Big data: Over-hyped and under-utilised
Companies are missing the big data boat - it's there for everyone but its potential is being wasted.
The spectre of big data analytics is driving businesses everywhere to re-evaluate their strategies and consider massive investments to monetise their data. But, many are missing the point - big data is available to virtually everyone without significant investment, and it's being under-utilised within the enterprise right now.
Too many enterprises hold the mistaken belief that to get value from big data, they must invest heavily in infrastructure and software solutions that will allow them to gather practically all the internal and external, structured and unstructured, data that exists, store it in massive data reservoirs and then embark on lengthy data analytics processes to arrive at insights.
This belief holds them back from fully capitalising on the big data they already have access to. Budget constraints and perceived complexity are limiting their use of data beyond the walls of their own enterprises.
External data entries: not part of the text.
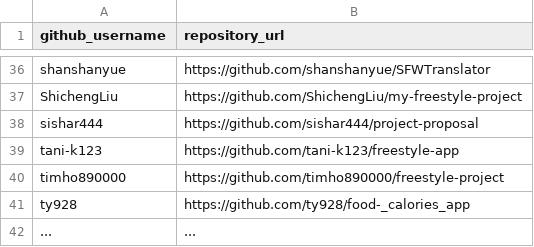
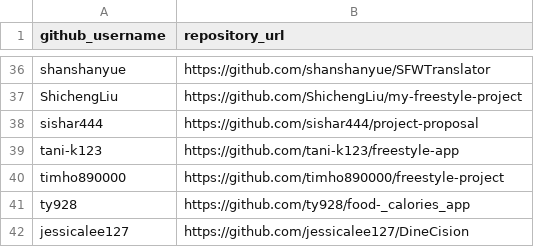
Before and after one commit to prof-rossetti/nyu-info-2335-201805, a CSV file: projects/freestyle/submissions.csv, drawn as a sheet; only a part is shown, gaps mark what is left out; removed rows and columns are numbered as before the commit, all else as after; the diff names each change by its address in the sheet, - before the commit and + after, or states it on an @@ line.

Commit message:
Update submissions.csv

```diff
--- a/projects/freestyle/submissions.csv
+++ b/projects/freestyle/submissions.csv
-row 42: ... | ...
+row 42: jessicalee127 | https://github.com/jessicalee127/DineCision
```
This need not be the case.
Big data has been hyped to a point where it has become daunting to many. Yet, in reality, it is just the next level of the BI, fact-finding and business logic that has existed for years. Big data practice simply delivers quicker value to end-users through enablement factors such as the Internet, the cloud and the availability of feature-rich tools.
At its most basic
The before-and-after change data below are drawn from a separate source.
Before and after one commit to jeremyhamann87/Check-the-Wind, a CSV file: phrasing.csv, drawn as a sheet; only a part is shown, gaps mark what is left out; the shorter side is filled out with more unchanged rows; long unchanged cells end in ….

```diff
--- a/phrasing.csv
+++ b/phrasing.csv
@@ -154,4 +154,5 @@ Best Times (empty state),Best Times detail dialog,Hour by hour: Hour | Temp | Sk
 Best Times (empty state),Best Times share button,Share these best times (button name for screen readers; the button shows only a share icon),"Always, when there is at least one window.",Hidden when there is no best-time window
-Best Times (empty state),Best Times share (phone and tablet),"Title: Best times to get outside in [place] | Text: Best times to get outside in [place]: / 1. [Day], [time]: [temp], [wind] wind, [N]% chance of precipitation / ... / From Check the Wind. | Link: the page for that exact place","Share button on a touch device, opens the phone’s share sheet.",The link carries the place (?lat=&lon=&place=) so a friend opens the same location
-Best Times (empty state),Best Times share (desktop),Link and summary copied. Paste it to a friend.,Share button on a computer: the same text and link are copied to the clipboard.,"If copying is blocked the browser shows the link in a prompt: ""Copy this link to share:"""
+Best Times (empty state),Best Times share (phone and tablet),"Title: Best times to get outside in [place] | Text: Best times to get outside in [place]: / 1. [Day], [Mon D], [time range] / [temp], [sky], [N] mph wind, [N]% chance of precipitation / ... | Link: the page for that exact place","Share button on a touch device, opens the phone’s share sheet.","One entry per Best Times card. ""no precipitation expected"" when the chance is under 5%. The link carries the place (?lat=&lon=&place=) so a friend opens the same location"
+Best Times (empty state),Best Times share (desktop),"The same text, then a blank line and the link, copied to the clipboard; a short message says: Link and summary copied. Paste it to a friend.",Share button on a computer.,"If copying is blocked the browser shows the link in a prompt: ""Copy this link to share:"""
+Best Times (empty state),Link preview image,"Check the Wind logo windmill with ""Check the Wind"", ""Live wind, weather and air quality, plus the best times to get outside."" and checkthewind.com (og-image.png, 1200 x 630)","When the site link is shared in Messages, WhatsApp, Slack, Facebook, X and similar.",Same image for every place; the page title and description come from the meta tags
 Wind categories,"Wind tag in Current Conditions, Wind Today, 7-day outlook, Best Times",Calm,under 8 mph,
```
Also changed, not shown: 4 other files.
Many of these tools are affordable and scalable to a single user anywhere on the planet. For example, a consumer with a concern about his health might use his smartphone to go online and research high cholesterol symptoms and treatment. He uses a search engine to distil the massive volumes of big data that exist on the subject; he assesses the information and makes an informed decision to consult a doctor based on that information. This is big data analytics methodology and analytics tools in use in their simplest form.
Big data is not as big as it sounds.
On a larger scale, a car dealer might assess his sales figures and expand his insight by following social media opinions about the car models he sells, studying industry forecasts and trends, and reading columns about buyer priorities. By bringing additional, external inputs into his data, he positions himself to offer better deals or models more likely to sell.
In these cases, the value of the data analysis comes from distilling only the relevant data from multiple sources to support decision-making.
In large enterprises, large amounts of data already exist - often in siloes within the BI, CRM, customer service centre and sales divisions. This data, supplemented with external data from quality research, social media sentiment analysis, surveys and other sources, becomes big data that can be harnessed to deliver more advanced insights for a competitive edge.
Big data is not as big as it sounds, and companies do not need to invest millions to start benefiting from it. They just need to start looking outside the organisation and bringing in information that is relevant to the business case they want to address.
For many, this will be the extent of their big data analytics needs, and it is achievable with the technologies, skills and data they already have access to. Big data practice is accommodating of less skilled analysts and is not just pitched for experienced BI or data scientists. Nor should it be the task of IT.
In fact, big data practice should be the preserve of business managers who are best placed to determine what questions should be asked, what external factors impact on business, what information will be relevant, and what steps should be taken once insights are obtained from data analysis. Business managers, who are the data stewards and subject matter experts, will require certain technology tools to analyse the data, but these BI tools are typically user friendly and little training is needed to master them.
Big data for big business
In major enterprises that see potential long-term business value from a big data investment, a simple way to assess its value is to outsource big data analysis before taking the plunge. This will allow the enterprise to determine whether the investment will deliver on its promise.
Whether outsourced or implemented internally, enterprises must determine, at the outset, what their objectives for big data projects are, to ensure they deliver on expectations. Big data practice is agile and can be applied to any data to deliver any insight. It is not enough for enterprises to vaguely seek to 'monetise' data.
This term, which is merely a new spin on 'data franchising', remains meaningless without clear business objectives for the big data analysis exercise. To be effective, data analytics must be applied in a strategic way to achieve specific business outcomes.
Mervyn Mooi is a director of Knowledge Integration Dynamics (KID) and represents the ICT services arm of the Thesele Group. His competencies and focus is within data/information management and governance.
Mooi has been in the ICT and data solutions industry for 38 years, beginning his career as an operator at the CICS bureau in Johannesburg in the early 1980s. Thereafter, he was appointed as a programmer at state-owned oil exploration and production company SOEKOR.
In 1986, Mooi joined Anglo American's head office ICT department where he remained for almost 12 years. Here he progressed to become a senior programmer, analyst, database administrator and technical support specialist. After completing his degree in informatics, he then left to join Software Futures, where he worked as a senior consultant for 18 months in the data warehousing and business intelligence arena.
Mooi joined KID in 1999 as a data warehouse and business intelligence specialist. His experience in ICT disciplines includes operations, business and systems analysis, application development, database administration, data governance/management, data architecture/modelling, software support, data warehousing and business intelligence.